Misusing orthodoxy.

Two common mistakes Christians make about orthodoxy.

First, faith righteousness: Many Christians think we’re only saved when we believe all the right things. That if we get any of our beliefs wrong, Jesus’ll say, “Whoops, you didn’t pass the orthodoxy test,” and it’s off to hell. This is what they mean by “saved by faith”: If you put your faith in the wrong beliefs, it doesn’t save! It condemns.

It’s absolutely wrong, of course. We’re saved by God’s grace alone. The Protestant slogan sola fide, “faith alone,” refers to how we’re justified, not how we’re saved. We trust Jesus, Ga 2.16 the one whom the Father sent us, Jn 6.29 and it’s through this faith God grants us grace. Ep 2.8 Not through our individual orthodox beliefs; it’s through trusting Jesus.

The reason Christians teach faith righteousness is pretty simple: They don’t understand grace. As we can tell by how utterly graceless they get, and how quick they are to condemn. Much as they correctly point out we’re not saved by works, they somehow wanna slip into the mix, without anyone really noticing, the hard work of sorting out our beliefs and becoming orthodox Christians. And convince us if we don’t do it, we’re not really saved—because they don’t believe, can’t believe, God might extend his grace to heretics. They’re not gracious, so they wanna remake God so he’s ungracious too.

Second, the idea since orthodoxy doesn’t save, it’s not important. Or not that important. Hence many a Christian figures we can believe as we like, since all roads lead to God anyway, and God’ll forgive everything and sort us all out.

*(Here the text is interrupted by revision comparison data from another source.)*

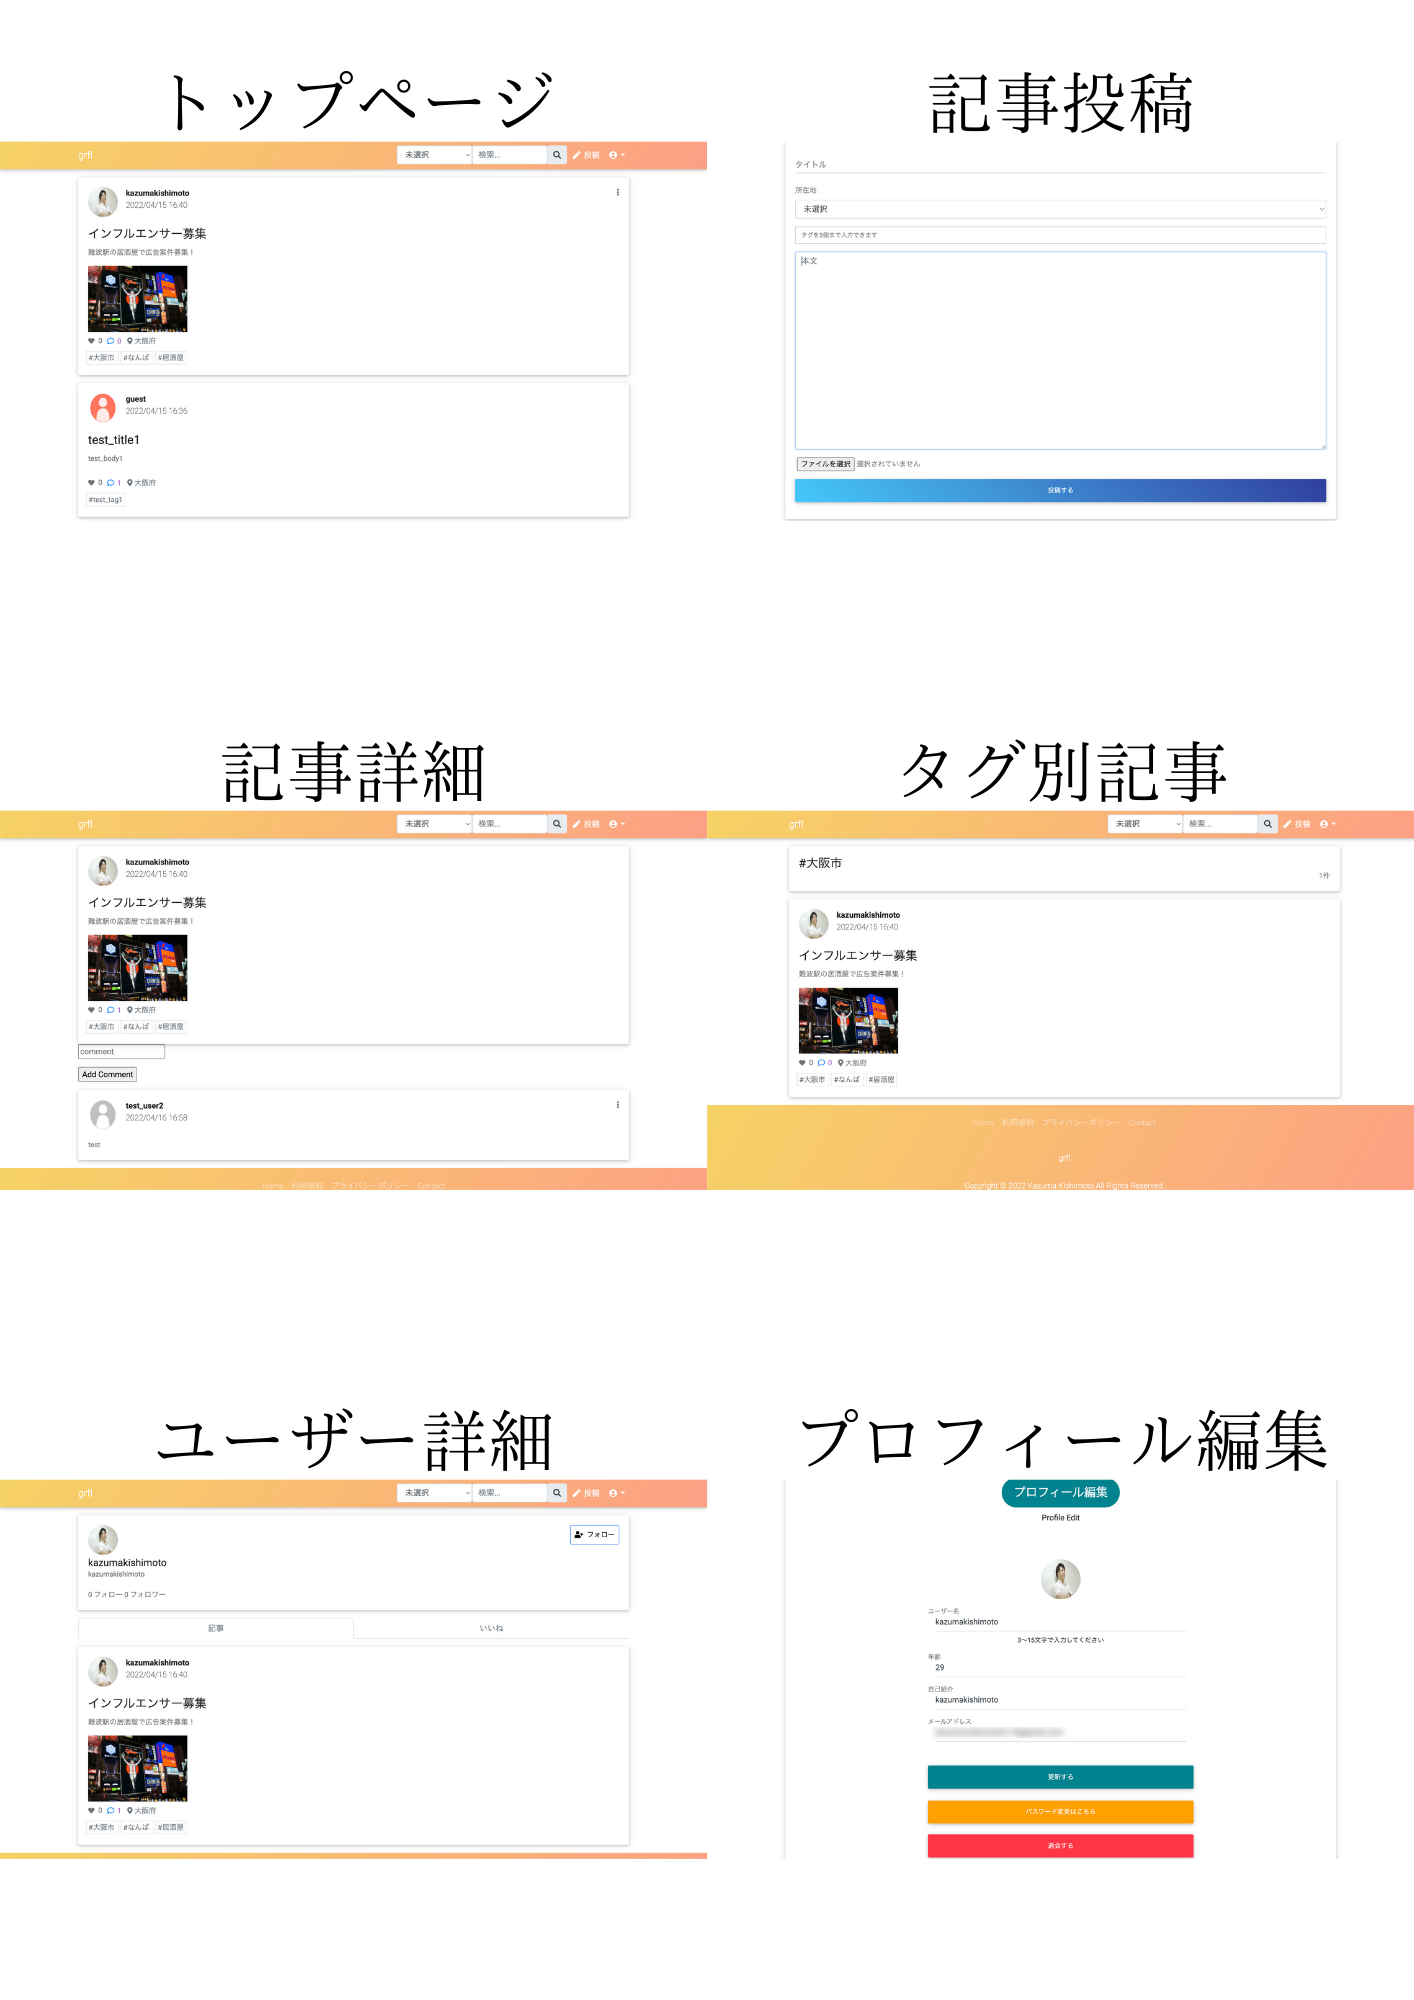
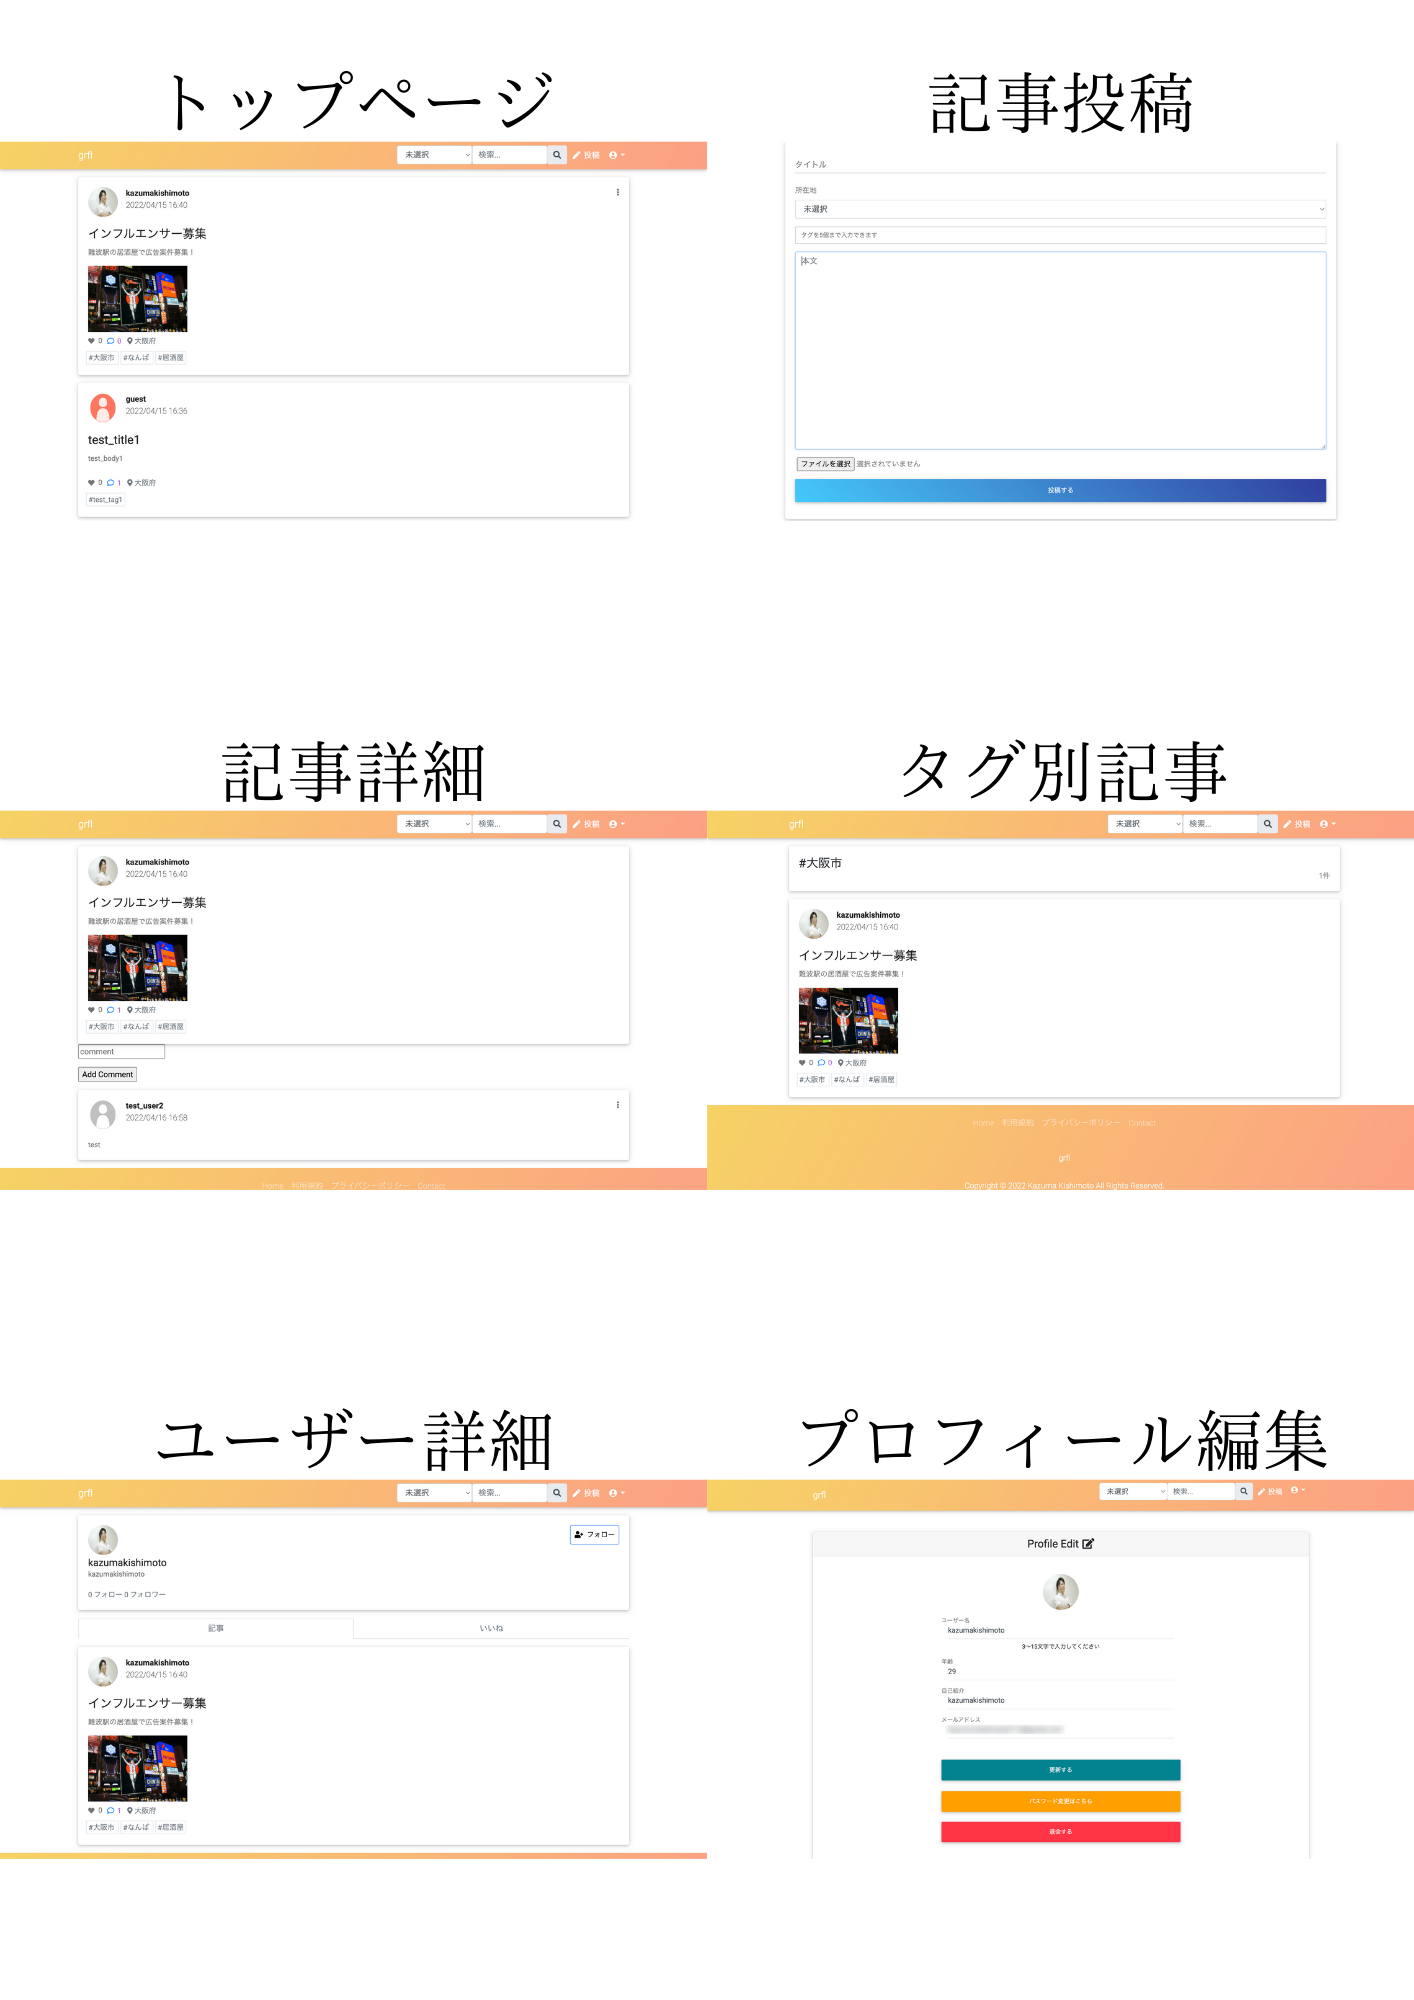
fix profile #38

Changed region(s): [[0.4979, 0.713, 1.0, 0.806], [0.6535, 0.806, 0.8713, 0.93]]

diff --git a/src/resources/views/users/edit.blade.php b/src/resources/views/users/edit.blade.php
@@ -6,9 +6,8 @@
 @include('nav')
 <div class="container">
     <div class="card mt-5">
-        <div class="card-body text-center">
-            <h2 class='h4 card-title text-center mt-5 mb-1'><span class="bg cyan darken-3 text-white py-3 px-4 rounded-pill">プロフィール編集</span></h2>
-            <p class="mt-4">Profile Edit</p>
+        <div class="card-body text-center p-0">
+            <h2 class='h4 card-header text-center mb-1'><span class="py-3 px-4">Profile Edit<i class="fas fa-edit ml-2"></i></span></h2>
         </div>
         @if (Auth::id() == config('user.guest_user.id'))
         <div class="card-body text-center">

diff --git a/README.md b/README.md
@@ -17,7 +17,7 @@
 - ダイレクトメッセージで連絡できる
 
 ## 使用画面のイメージ
-![demo](https://user-images.githubusercontent.com/68370181/163667709-389bd6f5-90a6-42be-a396-04776d597644.png)
+![demo](https://user-images.githubusercontent.com/68370181/169194020-4e4f251c-2ec2-4934-bbe7-c815829d2dcf.png)
 
 
 # 2.使用技術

Look, the reason God saves us is so we can do good works. Ep 2.10 Not so we can sit on our growing behinds and bask in his salvation. Now that we’re saved, we got work to do! And just so we get cracking on the stuff God actually wants us to do, instead of the busywork our Christianist culture does instead, it just makes sense to get to know the actual God, instead of the Christianist interpretations which con us into doing anything and everything else—preferably things which get their candidates elected. Stand back and look at what they expect us to do. Now, if Jesus is just gonna overthrow all these works once he returns, stands to reason it’s a colossal waste of our time, effort, money, and passion.

If we want a growing relationship with God—heck, if we want a relationship with him period, instead of just taking him for granted—it only makes sense we’ll try to get to know him as he really is, and not just embrace whichever interpretation of him is most convenient. We’ll trust him enough to actually tackle the things he tells us to do, instead of preemptively assuming they’re impossible, unfathomable, too righteous for unrighteous humans to approach (sola fide notwithstanding), too perfect for imperfect humans to do without ruining everything. We’ll embrace God instead of embracing cop-outs.

After all, Jesus came to earth to reveal God to us. Jn 1.18 Dismissing Jesus’s mission as irrelevant doesn’t strike you as the most Christian of behaviors, does it?